Control In Pastures, Hayfields, and Barnyards
Granular fire ant baits are the best way to control fire ants in pastures and hayfields, but it is important to be sure the bait you buy is approved for use around grazing animals.
Fire ant baits are applied at very low rates, usually one to two pounds per acre. Some companies make spreaders that are specially designed to apply these low rates over large acreage. Depending on the level of control desired, the annual cost of controlling fire ants in a pasture or hay field can range from around $10 to $50 per acre.
See Extension Publication 2493, Control Fire Ants in Pastures, Hayfields, and Barnyards for recommended bait treatments and details on use. Read the section on Fire Ant Biology to learn more about how baits work.
Shipping Hay from Mississippi to Fire Any-Free Areas: All Mississippi counties are infested with imported fire ants and baled hay and straw must be certified as being free of fire ants before it can be shipped to uninfected areas. See the Imported Quarantine Map.
Before shipping hay or straw outside of the Imported Fire Ant Quarantine zone, contact the Mississippi Department of Agriculture’s Bureau of Plant Industry to arrange for inspection(s) and certification.

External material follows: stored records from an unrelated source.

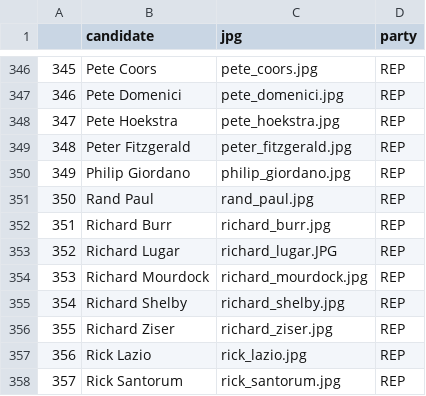
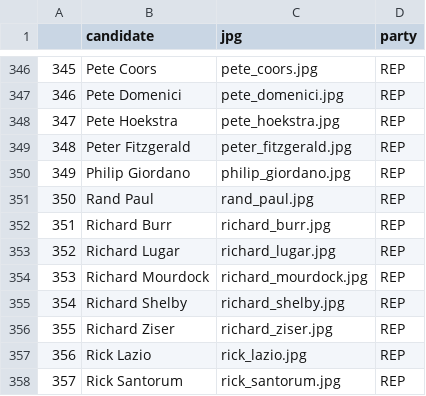
Before and after one commit to sina-chen/predictors_of_polling_errors, a CSV file: us_senate/covariates/sen_faces.csv, drawn as a sheet; only a part is shown, gaps mark what is left out.

Commit message:
Update sen_faces.csv

```diff
--- a/us_senate/covariates/sen_faces.csv
+++ b/us_senate/covariates/sen_faces.csv
@@ -352,3 +352,3 @@
 "351","Richard Burr","richard_burr.jpg","REP"
-"352","Richard Lugar","richard_lugar.JPG","REP"
+"352","Richard Lugar","richard_lugar.jpg","REP"
 "353","Richard Mourdock","richard_mourdock.jpg","REP"
```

See the USDA, APHIS publication, Questions and Answers for Producers, Sellers, and Buyers of Baled Hay Moving from Areas Under Quarantine for Imported Fire Ant, for additional information about shipping baled hay and straw outside imported fire ant quarantined areas.
Dr. Blake Layton, Extension Entomology Specialist
Department of Entomology, Mississippi State University
Phone: (662) 325-2085
STARKVILLE, Miss. -- Southern farmers may never win the battle against imported fire ants, but aggressive tactics can slow the pests’ invasion, reduce damage and prevent further spread across the United States.
Jane Parish is an Extension/research professor with the Mississippi State University Extension Service and the Mississippi Agricultural and Forestry Experiment Station. She said cattle and hay producers have learned to live with and work around the troublesome ants since the pests arrived in the state almost a century ago.
STARKVILLE, Miss. -- People have many misconceptions on how to eliminate fire ant mounds and prevent them from coming back, and these erroneous beliefs hinder efforts to keep the harmful pest from spreading.
RAYMOND, Miss. -- Fire ants can be more than unwelcome guests in the home lawn; their stings can be dangerous for children and pets who share play areas with the pests.
Fire ant stings are characterized by sharp localized pain, swelling and intense itchiness that is just a short-lived nuisance for most. A raised red bump appears soon after the sting and soon turns into a sterile pustule that resembles a pimple. However, the ants’ venom can cause severe allergic reactions in some people and pets.
STARKVILLE, Miss. -- Tell Mississippians that fire ants have completely invaded the state, and they’ll probably shrug and say they already know that. Tell them the pain actually comes from a sting rather than a bite, and they’ll say it still hurts. But tell them how to get rid of the nasty critters, and they’re all ears.
The Mississippi State University Extension Service is organizing efforts to help residents Bite Back against fire ants. The solution is a simple two-part attack, but success comes in the long-term follow-through.
MISSISSIPPI STATE -- Fire ants are more than aptly named, given the reddish-orange color of their bodies and the painful, burning sting they can give.
Fire ants were unintentionally introduced to the United States from South America. The first documented release of fire ants occurred near Mobile, Alabama around 1918, and by the late 1930s, most of Mississippi had them.
Fire ants are very small and aggressive. When disturbed, they swarm, bite and sting, producing a painful or itchy pustule within hours.